INSTRUCTIONS TO FOLLOW => Once you find a line containing the word "squared" in the entries below, copy it.

INFORMATION SUPPLIED =>
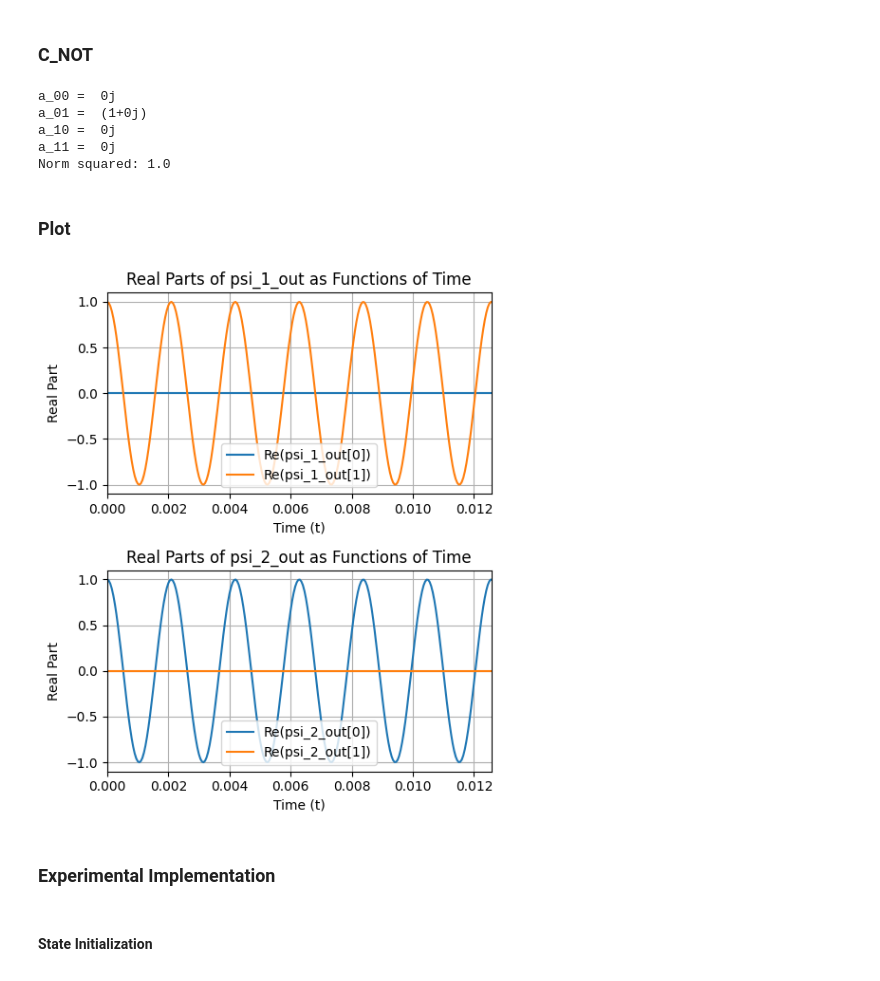
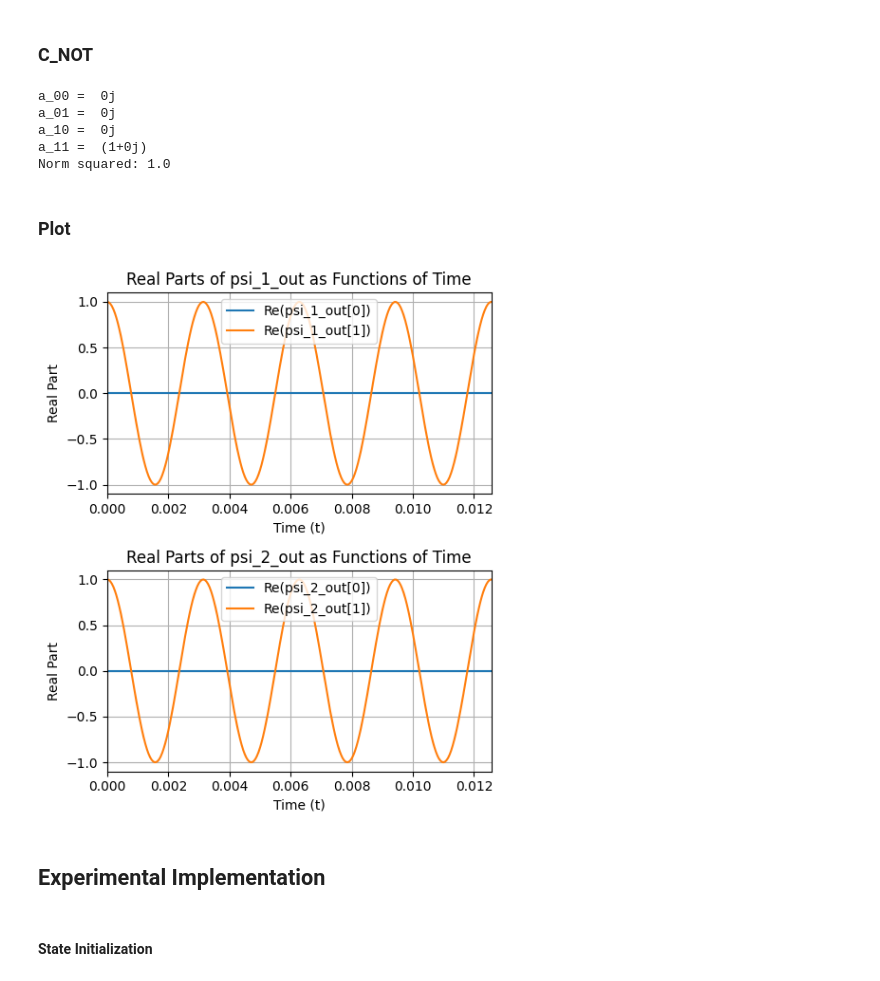
Before and after one commit to padlewsk/acoustic-projects, a Jupyter notebook: wavebit/simulation/pyhton/theory_validation.ipynb, the cells around one changed output. Cells and saved outputs as stored; diff of their text form; code cells hidden in the pictures.

```diff
--- a/wavebit/simulation/pyhton/theory_validation.ipynb
+++ b/wavebit/simulation/pyhton/theory_validation.ipynb
@@ -122,12 +122,12 @@ Statevector([0.70710678+0.j, 0.        +0.j, 0.        +0.j,
 def psi_1_in(t):
     Omega_0 = 1500
     Omega_1 = 2*Omega_0
-    return  np.array([1,0]) #1/np.sqrt(2)*np.array([1,1]) #1/np.sqrt(2) * np.array([np.exp(1j*Omega_0*t), np.exp(1j*Omega_1*t)])
+    return  np.array([0,1]) #1/np.sqrt(2)*np.array([1,1]) #1/np.sqrt(2) * np.array([np.exp(1j*Omega_0*t), np.exp(1j*Omega_1*t)])
 
 def psi_2_in(t):
     Omega_0 = 1500
     Omega_1 = 2*Omega_0
-    return np.array([0,1])#np.array([np.exp(-1j*Omega_0*t), np.exp(-1j*Omega_1*t)])
+    return np.array([1,0])#np.array([np.exp(-1j*Omega_0*t), np.exp(-1j*Omega_1*t)])
 
 def cn(psi_1_in, psi_2_in, Omega):
     Omega_0 = Omega
@@ -185,47 +185,47 @@ print("a_11 = ", np.round(alpha[3], 2))
 print("Norm squared:", norm_squared)
 # %% [output]
 a_00 =  0j
-a_01 =  (1+0j)
+a_01 =  0j
 a_10 =  0j
-a_11 =  0j
+a_11 =  (1+0j)
 Norm squared: 1.0
 # %% [markdown]
 ### Plot
 # %%
 
 # Evaluate the functions at each time point
 psi_1_out_values = np.array([psi_1_out(ti) for ti in t_values])
 psi_2_out_values = np.array([psi_2_out(ti) for ti in t_values])
 
 # Plot the real parts of psi_1_out and psi_2_out in separate subplots
 fig, (ax1, ax2) = plt.subplots(2, 1, figsize=(5, 6))
 
 # Plot for psi_1_out
 ax1.plot(t_values, psi_1_out_values[:, 0].real, label='Re(psi_1_out[0])')
 ax1.plot(t_values, psi_1_out_values[:, 1].real, label='Re(psi_1_out[1])')
 ax1.set_xlabel('Time (t)')
 ax1.set_ylabel('Real Part')
 ax1.set_title('Real Parts of psi_1_out as Functions of Time')
 ax1.legend()
 ax1.grid(True)
-ax1.set_xlim([0, 2 * (2 * np.pi / Omega_cn_0)])
+ax1.set_xlim([0, 2 * (2 * np.pi / Omega_12)])
 
 # Plot for psi_2_out
 ax2.plot(t_values, psi_2_out_values[:, 0].real, label='Re(psi_2_out[0])')
 ax2.plot(t_values, psi_2_out_values[:, 1].real, label='Re(psi_2_out[1])')
 ax2.set_xlabel('Time (t)')
 ax2.set_ylabel('Real Part')
 ax2.set_title('Real Parts of psi_2_out as Functions of Time')
 ax2.legend()
 ax2.grid(True)
-ax2.set_xlim([0, 2 * (2 * np.pi /Omega_cn_0)])
+ax2.set_xlim([0, 2 * (2 * np.pi /Omega_12)])
 
 plt.tight_layout()
 plt.show()
 # %% [output]
-[figure, old version]
+[figure, new version]
 # %% [markdown]
-### Experimental Implementation
+## Experimental Implementation
 # %%
 # system frequency
 omega_0 = 2 * np.pi * 500
```
Also changed, not shown: parts of 6 cells of this notebook.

RESULT OF THIS EXERCISE =>
 print("Norm squared:", norm_squared)
 Norm squared: 1.0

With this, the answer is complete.